That would be The Hanji Box (2016), directed, written and produced by Norwich-based Nora Jacobson. The fictional tale, filmed in New York and Vermont, chronicles one woman's conversation with herself about adopting a Korean daughter.
"I think international adoption is a very curious phenomenon," Jacobson reflects over the phone, "that only exists in what we call 'first-world countries,' where people have the [ability] to pay quite a bit of money to get children."
"Curious" may be a careful choice of words, but that carefulness also characterizes the film, in which one woman's search for answers seems intended to open a discussion about issues of ethnicity, heritage and privilege.

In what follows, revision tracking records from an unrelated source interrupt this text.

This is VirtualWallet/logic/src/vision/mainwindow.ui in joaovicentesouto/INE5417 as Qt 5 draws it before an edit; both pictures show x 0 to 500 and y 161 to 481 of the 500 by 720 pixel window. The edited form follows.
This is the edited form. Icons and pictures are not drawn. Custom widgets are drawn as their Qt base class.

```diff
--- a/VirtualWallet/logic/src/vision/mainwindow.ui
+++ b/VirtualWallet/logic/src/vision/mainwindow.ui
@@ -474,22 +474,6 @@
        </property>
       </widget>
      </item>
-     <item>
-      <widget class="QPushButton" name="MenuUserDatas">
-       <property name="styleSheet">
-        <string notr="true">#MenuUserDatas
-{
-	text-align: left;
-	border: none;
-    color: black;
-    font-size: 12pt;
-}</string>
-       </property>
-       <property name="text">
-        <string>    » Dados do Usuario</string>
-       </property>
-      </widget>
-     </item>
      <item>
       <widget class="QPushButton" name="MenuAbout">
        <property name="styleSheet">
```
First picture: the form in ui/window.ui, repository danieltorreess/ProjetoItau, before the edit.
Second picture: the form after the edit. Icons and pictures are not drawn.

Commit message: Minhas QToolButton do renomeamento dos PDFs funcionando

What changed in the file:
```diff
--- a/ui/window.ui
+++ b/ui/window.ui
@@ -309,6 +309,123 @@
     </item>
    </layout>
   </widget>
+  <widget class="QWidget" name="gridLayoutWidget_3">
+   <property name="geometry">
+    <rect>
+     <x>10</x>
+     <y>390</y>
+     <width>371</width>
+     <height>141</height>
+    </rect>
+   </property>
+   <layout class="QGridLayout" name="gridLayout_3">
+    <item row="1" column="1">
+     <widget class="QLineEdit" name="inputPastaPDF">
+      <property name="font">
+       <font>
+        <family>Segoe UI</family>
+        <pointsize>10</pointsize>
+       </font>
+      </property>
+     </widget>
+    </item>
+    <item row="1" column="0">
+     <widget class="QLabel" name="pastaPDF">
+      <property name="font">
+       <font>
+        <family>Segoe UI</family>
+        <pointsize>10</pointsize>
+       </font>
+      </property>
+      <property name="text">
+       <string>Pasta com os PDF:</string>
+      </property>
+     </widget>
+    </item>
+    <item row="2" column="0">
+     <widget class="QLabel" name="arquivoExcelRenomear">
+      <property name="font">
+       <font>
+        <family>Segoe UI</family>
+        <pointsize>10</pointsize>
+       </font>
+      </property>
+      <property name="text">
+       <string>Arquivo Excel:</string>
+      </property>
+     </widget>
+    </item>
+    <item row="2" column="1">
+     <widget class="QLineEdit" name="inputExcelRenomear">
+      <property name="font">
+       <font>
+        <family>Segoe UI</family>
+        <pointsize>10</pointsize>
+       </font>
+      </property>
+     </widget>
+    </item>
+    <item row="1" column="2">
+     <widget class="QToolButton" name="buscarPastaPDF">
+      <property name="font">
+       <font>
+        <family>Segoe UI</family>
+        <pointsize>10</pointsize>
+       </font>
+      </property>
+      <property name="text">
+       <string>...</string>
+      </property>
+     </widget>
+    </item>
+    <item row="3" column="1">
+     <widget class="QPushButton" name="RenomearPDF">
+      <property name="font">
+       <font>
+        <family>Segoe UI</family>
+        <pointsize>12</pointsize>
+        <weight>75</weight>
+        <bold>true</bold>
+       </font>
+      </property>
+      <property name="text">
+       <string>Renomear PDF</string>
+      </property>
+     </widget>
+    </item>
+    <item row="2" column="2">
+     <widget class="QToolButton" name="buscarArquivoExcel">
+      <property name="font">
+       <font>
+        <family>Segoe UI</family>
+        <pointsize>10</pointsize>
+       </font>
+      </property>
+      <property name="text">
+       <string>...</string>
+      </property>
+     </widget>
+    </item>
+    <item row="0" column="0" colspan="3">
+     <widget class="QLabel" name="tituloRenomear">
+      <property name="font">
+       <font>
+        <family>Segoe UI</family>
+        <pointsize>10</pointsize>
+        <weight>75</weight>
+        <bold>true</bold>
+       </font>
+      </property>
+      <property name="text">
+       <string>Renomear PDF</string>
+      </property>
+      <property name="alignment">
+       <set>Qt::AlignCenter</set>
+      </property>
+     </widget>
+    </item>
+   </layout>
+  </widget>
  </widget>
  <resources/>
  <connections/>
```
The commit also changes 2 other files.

Fittingly, conversation occupies a significant portion of this festival. Yadin observes that this year's event will host more speakers than those of past years. One panelist is the former United States ambassador to Syria, Robert Ford, who now lives in Vermont. He'll introduce A Syrian Love Story (2015), which Yadin says is one of her favorite films of the season. It hits on one key theme she sees emerging in this year's lineup: home.
"It's a very good example," she says, "because it deals with this [activist] family who has to leave Syria [for France], but it's not the usual refugee story at all."
Rather than stay in relative safety, the woman in the doc returns to her homeland to continue protesting, leaving her husband and four children behind.
Powerful female figures like this pop up throughout the program. Four notable ones appear in the 2016 documentary Political Animals, which tells the story of openly gay female legislators in California. One of them, former state senator Carole Migden, will be in attendance to present the film and facilitate a Q&A.
"Seth and I love it," Yadin says of Political Animals, "but we were thinking, How are we going to sell this film? Because it's basically the story of several court cases, and you think, Oh, my God, how boring is that? But it's actually one of the most fascinating documentaries in the festival this year."
The list goes on — with 15 documentaries, 27 narratives and a selection of Lunchtime Shorts and family-friendly flicks, not to mention the 16 films in the Vermont Filmmakers' Showcase. Says Yadin with a smile, "It gets better every year."
Disclosure: Seven Days is a media sponsor of the Vermont International Film Festival.
The original print version of this article was headlined "World to Burlington: The VermontInternational Film Festival"